Edit difference data:
● ● ● ● ●

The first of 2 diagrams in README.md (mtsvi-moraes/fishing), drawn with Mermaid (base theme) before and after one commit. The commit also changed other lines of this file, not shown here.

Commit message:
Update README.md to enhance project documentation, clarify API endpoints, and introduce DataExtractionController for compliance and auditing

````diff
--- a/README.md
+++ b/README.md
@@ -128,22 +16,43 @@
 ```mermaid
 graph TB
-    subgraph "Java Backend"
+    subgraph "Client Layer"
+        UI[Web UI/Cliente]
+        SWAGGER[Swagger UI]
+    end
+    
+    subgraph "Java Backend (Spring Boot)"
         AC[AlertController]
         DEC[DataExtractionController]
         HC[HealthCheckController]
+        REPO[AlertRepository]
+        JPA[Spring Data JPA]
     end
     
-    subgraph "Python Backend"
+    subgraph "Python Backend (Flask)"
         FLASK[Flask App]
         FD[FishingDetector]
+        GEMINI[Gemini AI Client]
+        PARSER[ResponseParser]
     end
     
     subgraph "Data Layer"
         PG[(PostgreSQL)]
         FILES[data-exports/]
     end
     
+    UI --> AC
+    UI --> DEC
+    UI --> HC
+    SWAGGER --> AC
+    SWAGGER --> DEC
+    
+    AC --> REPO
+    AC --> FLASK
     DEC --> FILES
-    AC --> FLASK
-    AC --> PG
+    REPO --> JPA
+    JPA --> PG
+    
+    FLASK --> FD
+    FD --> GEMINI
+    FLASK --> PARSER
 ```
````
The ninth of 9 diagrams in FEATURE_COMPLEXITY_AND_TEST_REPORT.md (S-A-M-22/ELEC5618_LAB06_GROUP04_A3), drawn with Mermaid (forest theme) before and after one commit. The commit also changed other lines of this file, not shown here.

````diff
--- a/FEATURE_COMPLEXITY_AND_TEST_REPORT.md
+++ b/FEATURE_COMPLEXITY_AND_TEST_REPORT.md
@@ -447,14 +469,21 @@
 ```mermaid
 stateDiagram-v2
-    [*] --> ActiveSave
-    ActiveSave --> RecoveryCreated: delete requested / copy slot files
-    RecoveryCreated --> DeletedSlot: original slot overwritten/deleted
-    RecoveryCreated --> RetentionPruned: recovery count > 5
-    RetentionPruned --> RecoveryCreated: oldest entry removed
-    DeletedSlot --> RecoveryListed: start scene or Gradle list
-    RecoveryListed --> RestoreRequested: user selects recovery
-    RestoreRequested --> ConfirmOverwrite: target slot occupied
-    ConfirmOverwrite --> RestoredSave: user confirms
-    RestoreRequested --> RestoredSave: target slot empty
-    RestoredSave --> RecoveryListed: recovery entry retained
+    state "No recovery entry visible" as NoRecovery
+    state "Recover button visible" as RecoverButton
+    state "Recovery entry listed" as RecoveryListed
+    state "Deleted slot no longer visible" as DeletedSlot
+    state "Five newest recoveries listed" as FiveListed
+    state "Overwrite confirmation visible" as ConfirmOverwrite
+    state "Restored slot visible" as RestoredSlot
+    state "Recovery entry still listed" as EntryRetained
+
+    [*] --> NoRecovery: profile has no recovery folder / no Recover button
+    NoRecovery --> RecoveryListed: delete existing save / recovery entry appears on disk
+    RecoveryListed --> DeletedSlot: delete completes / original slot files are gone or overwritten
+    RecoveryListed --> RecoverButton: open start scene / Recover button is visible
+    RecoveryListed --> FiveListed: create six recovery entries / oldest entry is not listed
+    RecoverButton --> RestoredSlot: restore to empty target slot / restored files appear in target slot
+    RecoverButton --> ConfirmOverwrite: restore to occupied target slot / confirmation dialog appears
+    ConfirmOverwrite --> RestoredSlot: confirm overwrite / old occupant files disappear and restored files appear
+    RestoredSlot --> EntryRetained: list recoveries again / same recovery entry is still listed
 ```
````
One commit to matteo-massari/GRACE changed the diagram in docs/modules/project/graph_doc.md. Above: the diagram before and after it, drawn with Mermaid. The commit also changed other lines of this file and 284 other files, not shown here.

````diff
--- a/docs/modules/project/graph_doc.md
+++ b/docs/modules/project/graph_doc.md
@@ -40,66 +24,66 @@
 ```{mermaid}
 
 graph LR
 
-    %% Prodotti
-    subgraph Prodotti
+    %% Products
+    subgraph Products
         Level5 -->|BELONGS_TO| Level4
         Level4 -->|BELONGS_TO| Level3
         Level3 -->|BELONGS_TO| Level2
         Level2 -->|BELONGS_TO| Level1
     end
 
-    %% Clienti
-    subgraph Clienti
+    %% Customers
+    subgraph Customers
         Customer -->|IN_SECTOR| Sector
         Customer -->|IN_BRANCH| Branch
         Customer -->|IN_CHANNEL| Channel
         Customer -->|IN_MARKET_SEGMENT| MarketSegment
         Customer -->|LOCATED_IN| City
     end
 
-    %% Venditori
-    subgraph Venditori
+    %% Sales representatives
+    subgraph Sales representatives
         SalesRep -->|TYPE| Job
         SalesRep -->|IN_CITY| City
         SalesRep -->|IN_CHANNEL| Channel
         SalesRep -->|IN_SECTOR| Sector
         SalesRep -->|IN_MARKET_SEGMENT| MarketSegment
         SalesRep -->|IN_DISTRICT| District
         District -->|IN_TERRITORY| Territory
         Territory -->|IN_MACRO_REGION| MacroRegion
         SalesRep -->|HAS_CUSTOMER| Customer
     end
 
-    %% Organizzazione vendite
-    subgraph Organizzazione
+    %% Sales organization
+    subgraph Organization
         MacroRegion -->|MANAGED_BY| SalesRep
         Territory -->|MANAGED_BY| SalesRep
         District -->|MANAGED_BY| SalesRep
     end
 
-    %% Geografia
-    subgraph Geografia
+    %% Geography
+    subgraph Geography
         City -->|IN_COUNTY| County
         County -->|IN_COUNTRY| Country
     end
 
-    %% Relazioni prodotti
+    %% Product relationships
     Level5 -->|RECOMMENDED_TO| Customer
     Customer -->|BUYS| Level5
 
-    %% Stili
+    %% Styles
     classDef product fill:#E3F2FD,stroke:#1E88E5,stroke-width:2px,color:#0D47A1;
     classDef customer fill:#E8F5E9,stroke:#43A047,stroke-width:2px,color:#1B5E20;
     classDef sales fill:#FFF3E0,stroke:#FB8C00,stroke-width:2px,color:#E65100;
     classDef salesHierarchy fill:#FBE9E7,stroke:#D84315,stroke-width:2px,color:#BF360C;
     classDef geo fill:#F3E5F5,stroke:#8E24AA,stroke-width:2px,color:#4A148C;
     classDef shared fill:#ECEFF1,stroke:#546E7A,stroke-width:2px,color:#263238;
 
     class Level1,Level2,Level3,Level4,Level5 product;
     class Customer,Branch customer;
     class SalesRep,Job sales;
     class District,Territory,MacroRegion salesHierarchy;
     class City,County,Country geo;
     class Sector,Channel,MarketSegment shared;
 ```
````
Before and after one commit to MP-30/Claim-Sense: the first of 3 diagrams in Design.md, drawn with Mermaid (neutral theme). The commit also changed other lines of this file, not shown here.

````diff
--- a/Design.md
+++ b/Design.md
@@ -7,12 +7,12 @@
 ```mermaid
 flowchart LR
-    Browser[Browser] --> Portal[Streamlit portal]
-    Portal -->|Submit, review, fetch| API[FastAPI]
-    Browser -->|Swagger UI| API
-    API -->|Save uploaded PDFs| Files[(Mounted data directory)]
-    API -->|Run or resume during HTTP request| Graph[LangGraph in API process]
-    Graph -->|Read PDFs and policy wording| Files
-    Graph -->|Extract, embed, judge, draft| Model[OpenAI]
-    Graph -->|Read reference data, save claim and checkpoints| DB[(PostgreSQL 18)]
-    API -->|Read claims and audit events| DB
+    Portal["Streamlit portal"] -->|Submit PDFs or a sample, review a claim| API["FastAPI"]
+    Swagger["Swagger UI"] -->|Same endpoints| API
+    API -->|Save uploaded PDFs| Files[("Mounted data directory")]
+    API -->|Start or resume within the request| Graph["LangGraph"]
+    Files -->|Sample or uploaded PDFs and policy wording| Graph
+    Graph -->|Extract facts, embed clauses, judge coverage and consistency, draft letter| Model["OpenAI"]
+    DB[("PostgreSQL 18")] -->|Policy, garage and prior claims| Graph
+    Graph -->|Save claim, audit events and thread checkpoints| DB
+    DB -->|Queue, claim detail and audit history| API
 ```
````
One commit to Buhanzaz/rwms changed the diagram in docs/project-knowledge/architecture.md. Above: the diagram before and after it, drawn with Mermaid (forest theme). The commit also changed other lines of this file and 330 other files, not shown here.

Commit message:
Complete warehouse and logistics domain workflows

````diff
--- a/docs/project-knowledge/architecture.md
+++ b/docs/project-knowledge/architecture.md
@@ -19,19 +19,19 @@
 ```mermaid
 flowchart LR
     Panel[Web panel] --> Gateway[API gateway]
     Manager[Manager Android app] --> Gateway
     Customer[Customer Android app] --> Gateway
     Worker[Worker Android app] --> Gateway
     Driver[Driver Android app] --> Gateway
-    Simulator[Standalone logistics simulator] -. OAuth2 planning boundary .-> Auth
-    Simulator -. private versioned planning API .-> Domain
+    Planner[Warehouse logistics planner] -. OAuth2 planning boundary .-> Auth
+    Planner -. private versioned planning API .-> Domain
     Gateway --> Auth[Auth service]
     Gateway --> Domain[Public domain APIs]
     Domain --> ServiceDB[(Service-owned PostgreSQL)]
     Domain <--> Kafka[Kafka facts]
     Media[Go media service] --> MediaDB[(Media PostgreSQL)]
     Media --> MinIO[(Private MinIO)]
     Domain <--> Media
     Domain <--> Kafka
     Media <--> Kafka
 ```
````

● ● ● ● ●

Exercise instructions: Retype only the stretch of lines above starting at the one with "recovery count > 5" and stopping at the one with "user selects recovery", exactly as written, with both kept.

Answer:
-    RecoveryCreated --> RetentionPruned: recovery count > 5
-    RetentionPruned --> RecoveryCreated: oldest entry removed
-    DeletedSlot --> RecoveryListed: start scene or Gradle list
-    RecoveryListed --> RestoreRequested: user selects recovery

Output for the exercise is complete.